» THE INPUT:
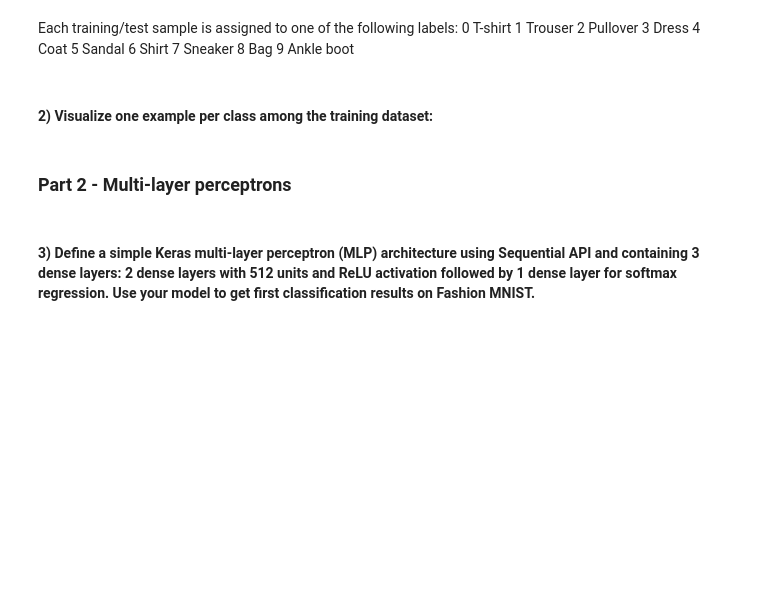
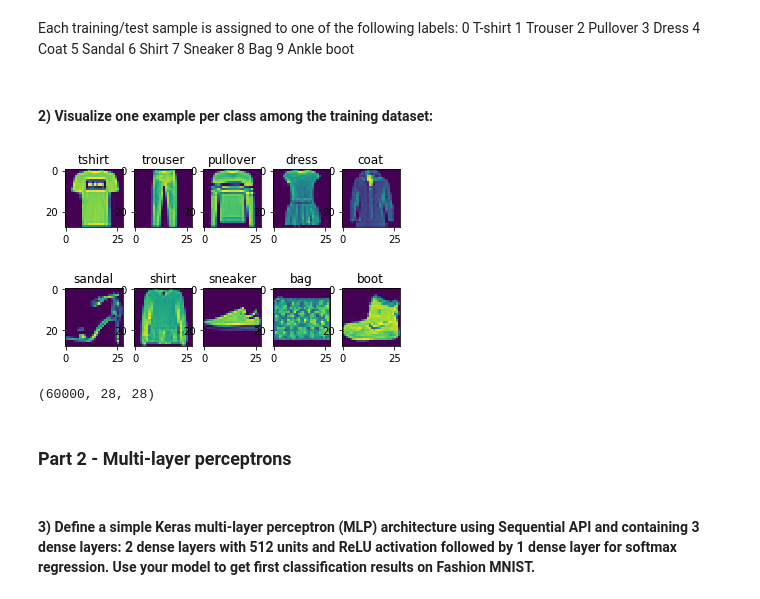
Before and after one commit to iqdecay/DeepLearning, a Jupyter notebook: LabSession5-CNN_Fashion-MNIST-student.ipynb, the cells around one changed output. Cells and saved outputs as stored; diff of their text form; code cells hidden in the pictures; blank space fills up the shorter version.

```diff
--- a/LabSession5-CNN_Fashion-MNIST-student.ipynb
+++ b/LabSession5-CNN_Fashion-MNIST-student.ipynb
@@ -40,3 +54,17 @@ import matplotlib.pyplot as plt
+# %%
+for i in range(10):
+    plt.subplot(2, 5,i+1)
+    sample = x_train[y_train==i][0]
+    plt.imshow(sample)
+    plt.title(class_names[i])
+
+plt.show()
+
+
+print(x_train.shape)
+# %% [output]
+[figure, added]
+(60000, 28, 28)
 # %% [markdown]
 ### Part 2 - Multi-layer perceptrons
 # %% [markdown]
```
Also changed, not shown: parts of 11 cells of this notebook.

» EXERCISE:
Show me every line in the data above that includes "notebook".

» RESULT FOR THIS TASK:
Before and after one commit to iqdecay/DeepLearning, a Jupyter notebook: LabSession5-CNN_Fashion-MNIST-student.ipynb, the cells around one changed output. Cells and saved outputs as stored; diff of their text form; code cells hidden in the pictures; blank space fills up the shorter version.
Also changed, not shown: parts of 11 cells of this notebook.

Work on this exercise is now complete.